What the task asks – Give the listing again word for word. Skip the pictures.

########################################

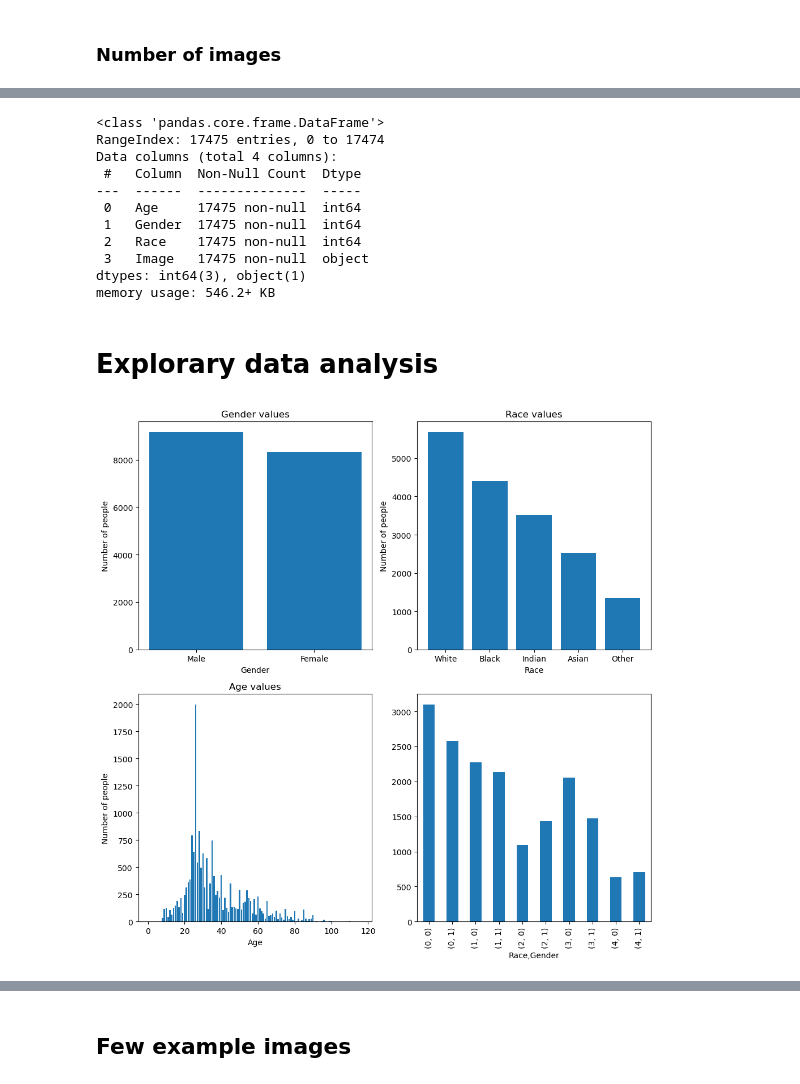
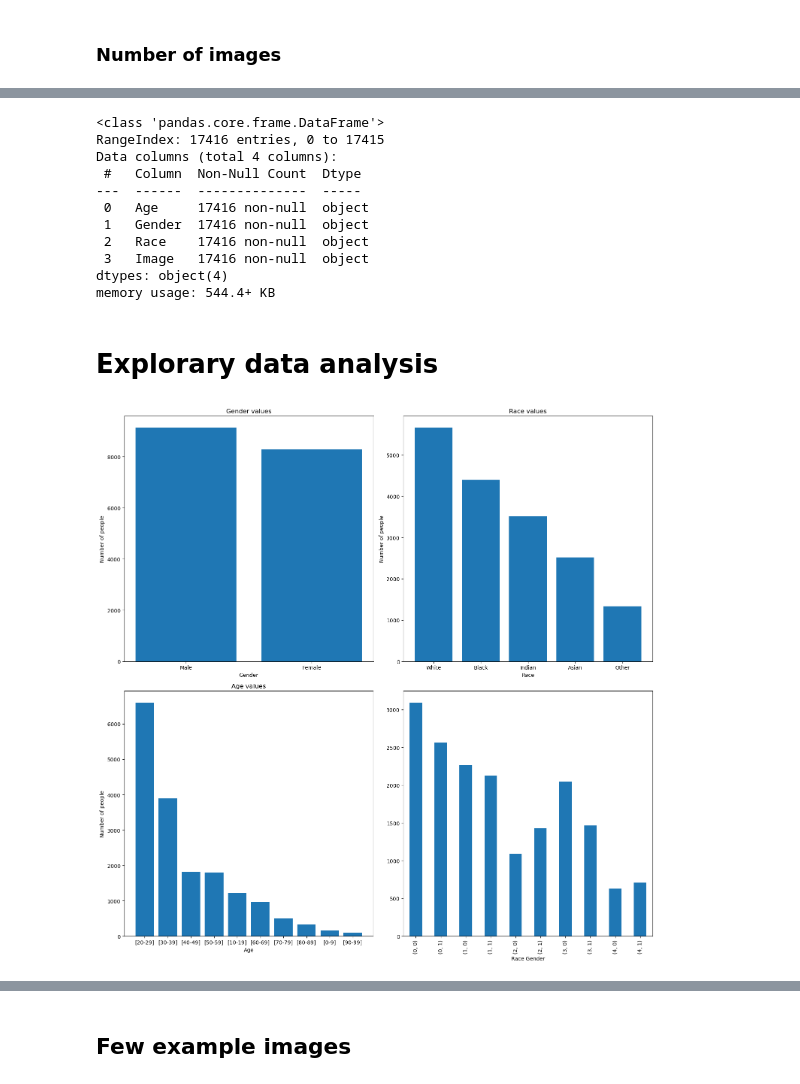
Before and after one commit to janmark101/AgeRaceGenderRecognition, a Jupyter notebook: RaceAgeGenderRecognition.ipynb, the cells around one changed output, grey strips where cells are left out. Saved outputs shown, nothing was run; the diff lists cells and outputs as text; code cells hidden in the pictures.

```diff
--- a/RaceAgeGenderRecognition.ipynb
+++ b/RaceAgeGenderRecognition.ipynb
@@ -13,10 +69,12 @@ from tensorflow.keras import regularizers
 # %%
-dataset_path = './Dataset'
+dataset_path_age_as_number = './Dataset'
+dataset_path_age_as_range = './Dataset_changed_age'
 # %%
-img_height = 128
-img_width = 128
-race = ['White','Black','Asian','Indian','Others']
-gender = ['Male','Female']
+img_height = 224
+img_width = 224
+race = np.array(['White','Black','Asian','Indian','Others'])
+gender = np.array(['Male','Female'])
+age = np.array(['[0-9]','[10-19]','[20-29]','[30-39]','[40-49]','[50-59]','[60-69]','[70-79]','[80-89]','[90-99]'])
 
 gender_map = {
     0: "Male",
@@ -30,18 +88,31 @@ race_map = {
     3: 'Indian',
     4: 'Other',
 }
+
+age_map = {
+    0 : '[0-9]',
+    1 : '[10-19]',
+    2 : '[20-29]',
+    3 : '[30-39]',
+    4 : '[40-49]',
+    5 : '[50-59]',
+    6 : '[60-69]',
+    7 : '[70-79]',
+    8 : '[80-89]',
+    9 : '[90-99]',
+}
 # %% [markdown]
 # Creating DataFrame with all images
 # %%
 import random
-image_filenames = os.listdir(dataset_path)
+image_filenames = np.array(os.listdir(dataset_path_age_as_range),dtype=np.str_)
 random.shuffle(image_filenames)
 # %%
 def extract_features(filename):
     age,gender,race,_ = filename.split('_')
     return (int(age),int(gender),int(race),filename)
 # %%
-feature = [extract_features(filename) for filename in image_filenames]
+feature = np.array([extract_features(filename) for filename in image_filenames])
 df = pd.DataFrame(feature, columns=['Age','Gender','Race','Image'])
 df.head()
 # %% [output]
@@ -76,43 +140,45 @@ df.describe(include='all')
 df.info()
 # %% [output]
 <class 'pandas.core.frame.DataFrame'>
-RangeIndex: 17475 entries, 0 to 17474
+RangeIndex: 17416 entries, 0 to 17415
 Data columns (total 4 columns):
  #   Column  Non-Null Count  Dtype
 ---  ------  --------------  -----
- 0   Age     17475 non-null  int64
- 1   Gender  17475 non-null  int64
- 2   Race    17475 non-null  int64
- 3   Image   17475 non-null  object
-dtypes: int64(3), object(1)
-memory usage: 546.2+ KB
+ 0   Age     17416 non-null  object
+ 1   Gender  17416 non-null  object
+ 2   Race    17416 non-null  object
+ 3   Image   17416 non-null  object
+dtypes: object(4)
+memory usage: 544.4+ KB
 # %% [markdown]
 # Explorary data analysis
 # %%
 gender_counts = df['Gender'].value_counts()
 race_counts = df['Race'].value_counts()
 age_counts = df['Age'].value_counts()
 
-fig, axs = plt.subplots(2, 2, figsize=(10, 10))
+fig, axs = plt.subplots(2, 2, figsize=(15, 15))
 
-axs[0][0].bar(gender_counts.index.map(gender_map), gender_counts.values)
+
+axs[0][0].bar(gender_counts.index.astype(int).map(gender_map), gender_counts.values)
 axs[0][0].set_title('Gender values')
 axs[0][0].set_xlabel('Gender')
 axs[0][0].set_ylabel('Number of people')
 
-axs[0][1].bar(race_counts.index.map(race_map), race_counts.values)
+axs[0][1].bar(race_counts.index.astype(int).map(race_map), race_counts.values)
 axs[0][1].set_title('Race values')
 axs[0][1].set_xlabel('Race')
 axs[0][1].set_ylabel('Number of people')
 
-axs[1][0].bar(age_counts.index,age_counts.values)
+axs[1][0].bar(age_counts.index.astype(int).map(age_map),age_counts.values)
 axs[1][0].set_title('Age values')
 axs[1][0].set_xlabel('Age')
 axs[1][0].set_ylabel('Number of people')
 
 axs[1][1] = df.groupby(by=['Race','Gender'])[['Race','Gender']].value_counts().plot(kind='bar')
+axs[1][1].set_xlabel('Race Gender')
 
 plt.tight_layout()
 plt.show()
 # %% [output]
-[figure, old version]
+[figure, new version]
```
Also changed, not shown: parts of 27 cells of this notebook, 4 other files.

########################################

Answer below –
Before and after one commit to janmark101/AgeRaceGenderRecognition, a Jupyter notebook: RaceAgeGenderRecognition.ipynb, the cells around one changed output, grey strips where cells are left out. Saved outputs shown, nothing was run; the diff lists cells and outputs as text; code cells hidden in the pictures.

```diff
--- a/RaceAgeGenderRecognition.ipynb
+++ b/RaceAgeGenderRecognition.ipynb
@@ -13,10 +69,12 @@ from tensorflow.keras import regularizers
 # %%
-dataset_path = './Dataset'
+dataset_path_age_as_number = './Dataset'
+dataset_path_age_as_range = './Dataset_changed_age'
 # %%
-img_height = 128
-img_width = 128
-race = ['White','Black','Asian','Indian','Others']
-gender = ['Male','Female']
+img_height = 224
+img_width = 224
+race = np.array(['White','Black','Asian','Indian','Others'])
+gender = np.array(['Male','Female'])
+age = np.array(['[0-9]','[10-19]','[20-29]','[30-39]','[40-49]','[50-59]','[60-69]','[70-79]','[80-89]','[90-99]'])
 
 gender_map = {
     0: "Male",
@@ -30,18 +88,31 @@ race_map = {
     3: 'Indian',
     4: 'Other',
 }
+
+age_map = {
+    0 : '[0-9]',
+    1 : '[10-19]',
+    2 : '[20-29]',
+    3 : '[30-39]',
+    4 : '[40-49]',
+    5 : '[50-59]',
+    6 : '[60-69]',
+    7 : '[70-79]',
+    8 : '[80-89]',
+    9 : '[90-99]',
+}
 # %% [markdown]
 # Creating DataFrame with all images
 # %%
 import random
-image_filenames = os.listdir(dataset_path)
+image_filenames = np.array(os.listdir(dataset_path_age_as_range),dtype=np.str_)
 random.shuffle(image_filenames)
 # %%
 def extract_features(filename):
     age,gender,race,_ = filename.split('_')
     return (int(age),int(gender),int(race),filename)
 # %%
-feature = [extract_features(filename) for filename in image_filenames]
+feature = np.array([extract_features(filename) for filename in image_filenames])
 df = pd.DataFrame(feature, columns=['Age','Gender','Race','Image'])
 df.head()
 # %% [output]
@@ -76,43 +140,45 @@ df.describe(include='all')
 df.info()
 # %% [output]
 <class 'pandas.core.frame.DataFrame'>
-RangeIndex: 17475 entries, 0 to 17474
+RangeIndex: 17416 entries, 0 to 17415
 Data columns (total 4 columns):
  #   Column  Non-Null Count  Dtype
 ---  ------  --------------  -----
- 0   Age     17475 non-null  int64
- 1   Gender  17475 non-null  int64
- 2   Race    17475 non-null  int64
- 3   Image   17475 non-null  object
-dtypes: int64(3), object(1)
-memory usage: 546.2+ KB
+ 0   Age     17416 non-null  object
+ 1   Gender  17416 non-null  object
+ 2   Race    17416 non-null  object
+ 3   Image   17416 non-null  object
+dtypes: object(4)
+memory usage: 544.4+ KB
 # %% [markdown]
 # Explorary data analysis
 # %%
 gender_counts = df['Gender'].value_counts()
 race_counts = df['Race'].value_counts()
 age_counts = df['Age'].value_counts()
 
-fig, axs = plt.subplots(2, 2, figsize=(10, 10))
+fig, axs = plt.subplots(2, 2, figsize=(15, 15))
 
-axs[0][0].bar(gender_counts.index.map(gender_map), gender_counts.values)
+
+axs[0][0].bar(gender_counts.index.astype(int).map(gender_map), gender_counts.values)
 axs[0][0].set_title('Gender values')
 axs[0][0].set_xlabel('Gender')
 axs[0][0].set_ylabel('Number of people')
 
-axs[0][1].bar(race_counts.index.map(race_map), race_counts.values)
+axs[0][1].bar(race_counts.index.astype(int).map(race_map), race_counts.values)
 axs[0][1].set_title('Race values')
 axs[0][1].set_xlabel('Race')
 axs[0][1].set_ylabel('Number of people')
 
-axs[1][0].bar(age_counts.index,age_counts.values)
+axs[1][0].bar(age_counts.index.astype(int).map(age_map),age_counts.values)
 axs[1][0].set_title('Age values')
 axs[1][0].set_xlabel('Age')
 axs[1][0].set_ylabel('Number of people')
 
 axs[1][1] = df.groupby(by=['Race','Gender'])[['Race','Gender']].value_counts().plot(kind='bar')
+axs[1][1].set_xlabel('Race Gender')
 
 plt.tight_layout()
 plt.show()
 # %% [output]
-[figure, old version]
+[figure, new version]
```
Also changed, not shown: parts of 27 cells of this notebook, 4 other files.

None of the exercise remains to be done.